  • In the CONCLUSION, summarize your results and give any forward pointers to new work.
  • Include an ACKNOWLEDGMENTS section. Please include the following statement:
The work described in this paper was conducted as part of a Fall 2010 Artificial Intelligence course, taught in the Computer Science department of the University of Massachusetts Lowell by Prof. Fred Martin.
You may additionally mentioning anyone who helped you or otherwise encouraged you.
Please note that in the U.S. English spelling, “Acknowledgments” does not have an “e” between the g and the m.
Finally, if you have no other content in your Acknowledgments section than the statement above, please change the heading to ACKNOWLEDGMENT (because there is only one of them).
  • In the REFERENCES section, include citations for any work that you used in the creation of your project.

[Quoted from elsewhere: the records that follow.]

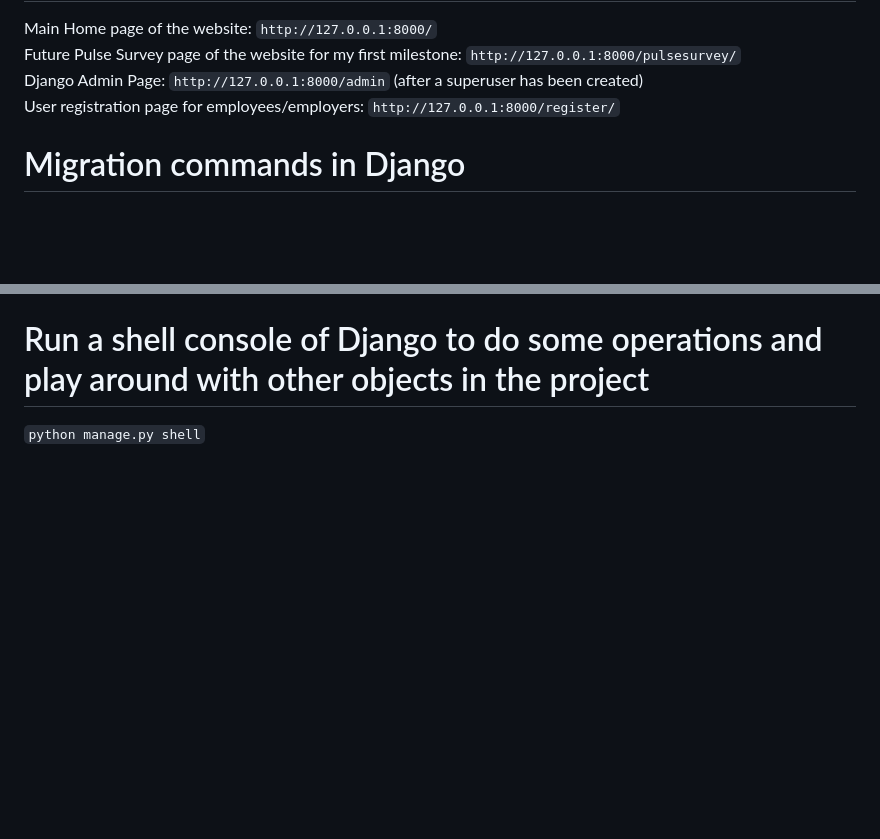
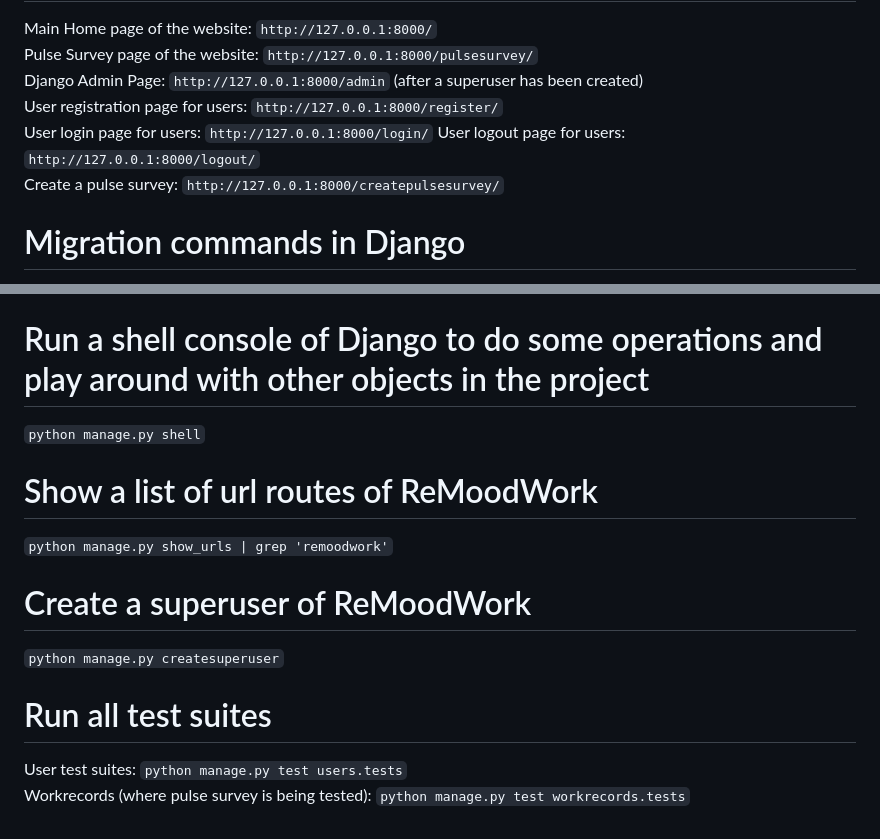
Before and after one commit to Peterisawesome17/ReMoodWork, a Markdown page: README.md, 2 parts joined by grey strips. GitHub-like rendering; blank space fills up the shorter version.

Commit message:
Added few comments/Django commands for ReMoodWork

````diff
--- a/README.md
+++ b/README.md
@@ -42,9 +42,12 @@
 
 # List of URL path names used in this project (URL route paths will be modified later this semester)
 Main Home page of the website: ```http://127.0.0.1:8000/```
-Future Pulse Survey page of the website for my first milestone: ```http://127.0.0.1:8000/pulsesurvey/```
+Pulse Survey page of the website: ```http://127.0.0.1:8000/pulsesurvey/```
 Django Admin Page: ```http://127.0.0.1:8000/admin``` (after a superuser has been created)
-User registration page for employees/employers: ```http://127.0.0.1:8000/register/```
+User registration page for users: ```http://127.0.0.1:8000/register/```
+User login page for users: ```http://127.0.0.1:8000/login/```
+User logout page for users: ```http://127.0.0.1:8000/logout/```
+Create a pulse survey: ```http://127.0.0.1:8000/createpulsesurvey/```
 
 
 # Migration commands in Django
@@ -57,3 +60,13 @@ Optionally display an SQL statement for a database migration in Django
 
 # Run a shell console of Django to do some operations and play around with other objects in the project
 ```python manage.py shell```
+
+# Show a list of url routes of ReMoodWork
+```python manage.py show_urls | grep 'remoodwork'```
+
+# Create a superuser of ReMoodWork
+```python manage.py createsuperuser```
+
+# Run all test suites
+User test suites: ```python manage.py test users.tests```
+Workrecords (where pulse survey is being tested): ```python manage.py test workrecords.tests```
````
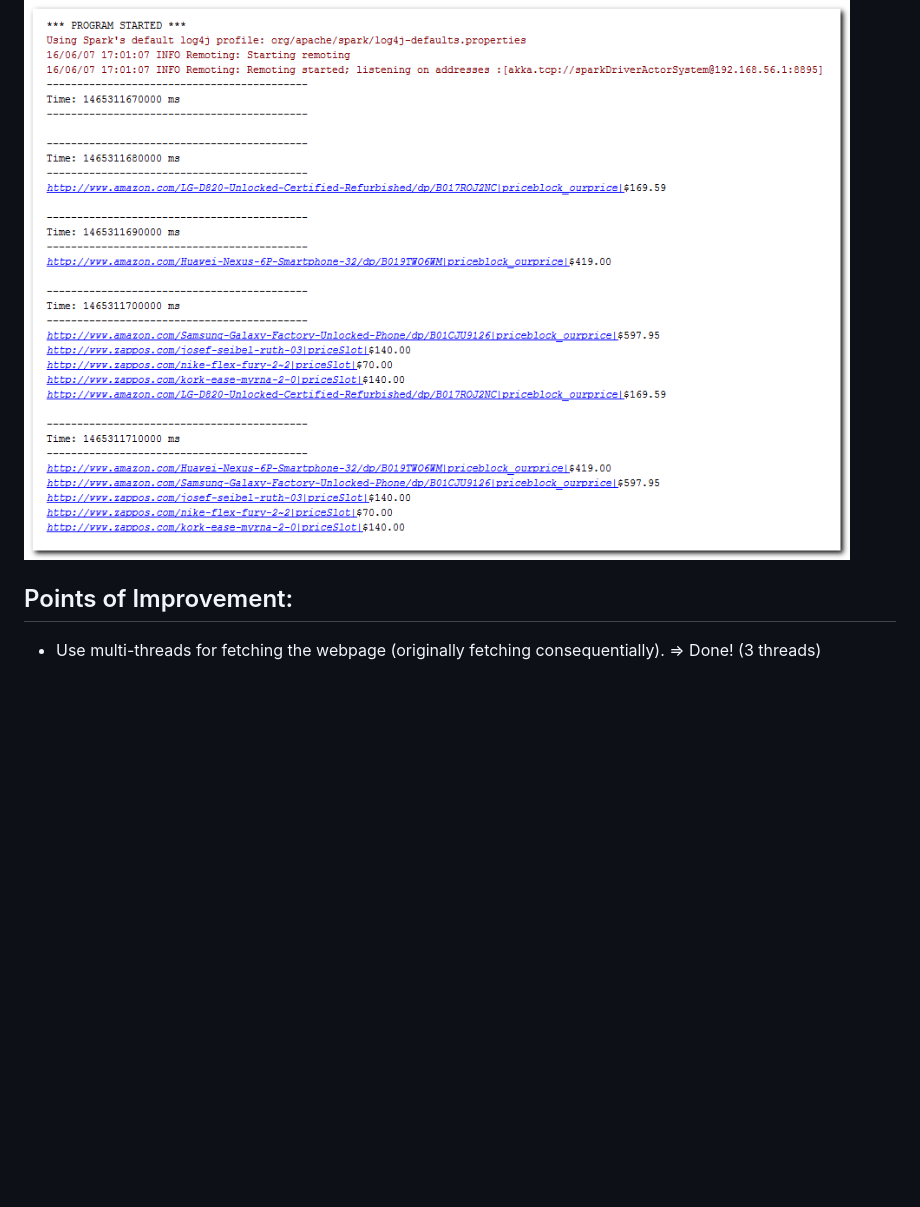
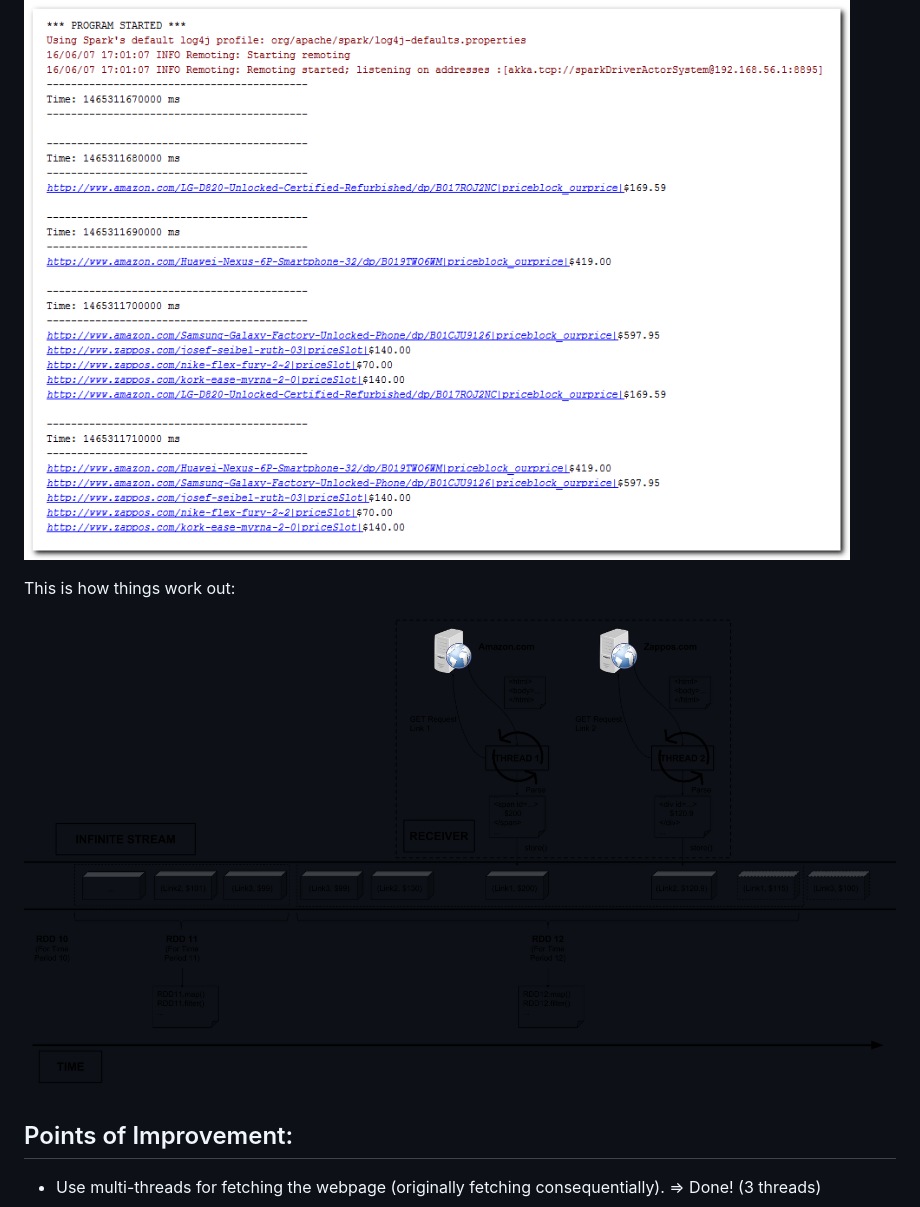
Before and after one commit to ThachNgocTran/SparkStreamingHtmlParser, a Markdown page: README.md, the part around the change. Rendered like a GitHub page; pictures changed too: SparkStreamingDataStream.png (added); blank space fills up the shorter version.

```diff
--- a/README.md
+++ b/README.md
@@ -6,6 +6,10 @@ For example, visit "http://www.amazon.com/LG-D820-Unlocked-Certified-Refurbished
 The main idea here is to write a Customized Receiver for Spark Streaming. To some extent, this is like a web-crawler.
 
 ![Result](runresultscreen.png)
+
+This is how things work out:
+
+![Stream Creation](SparkStreamingDataStream.png)
 
 ## Points of Improvement:
 
```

  • The paper should be 2 to 3 pages long, including diagrams.


  • The paper should be 3 to 4 pages long, including diagrams.
  • You are required to connect your work with existing work in the field. Use the ACM Digital Library to find related work (if you haven't located it already), and in the Introduction, mention how your work relates to and/or builds upon prior work.
As previously stated, you are not held to the standard of creating something wholly new, so don't worry if you don't have a great story for “extending” prior work. Building a relationship to existing work is adequate.
You should have three to five citations. Copy the citation format in the SIGCHI template.


  • Teams should co-author a single paper.
  • Make sure that both people's work is adequately represented in the body of the paper.
  • Briefly (one or two sentences each) indicate who was primarily responsible for what in the Acknowledgments section.

To Submit

To turn in the paper:

  • Name paper with the author(s) last name and an abbreviated version of your title, and save it as a PDF (preferred) or DOC file. E.g., martin_a_sample_project.pdf.
  • Edit your wiki project flyer markup to add the Attach: tag below your name and date, like this:
    '''Fred Martin''' \\
     December 10, 2010 

  • Save the markup. The Attach tag will turn into a link for uploading your paper.
  • Upload it, and you are done.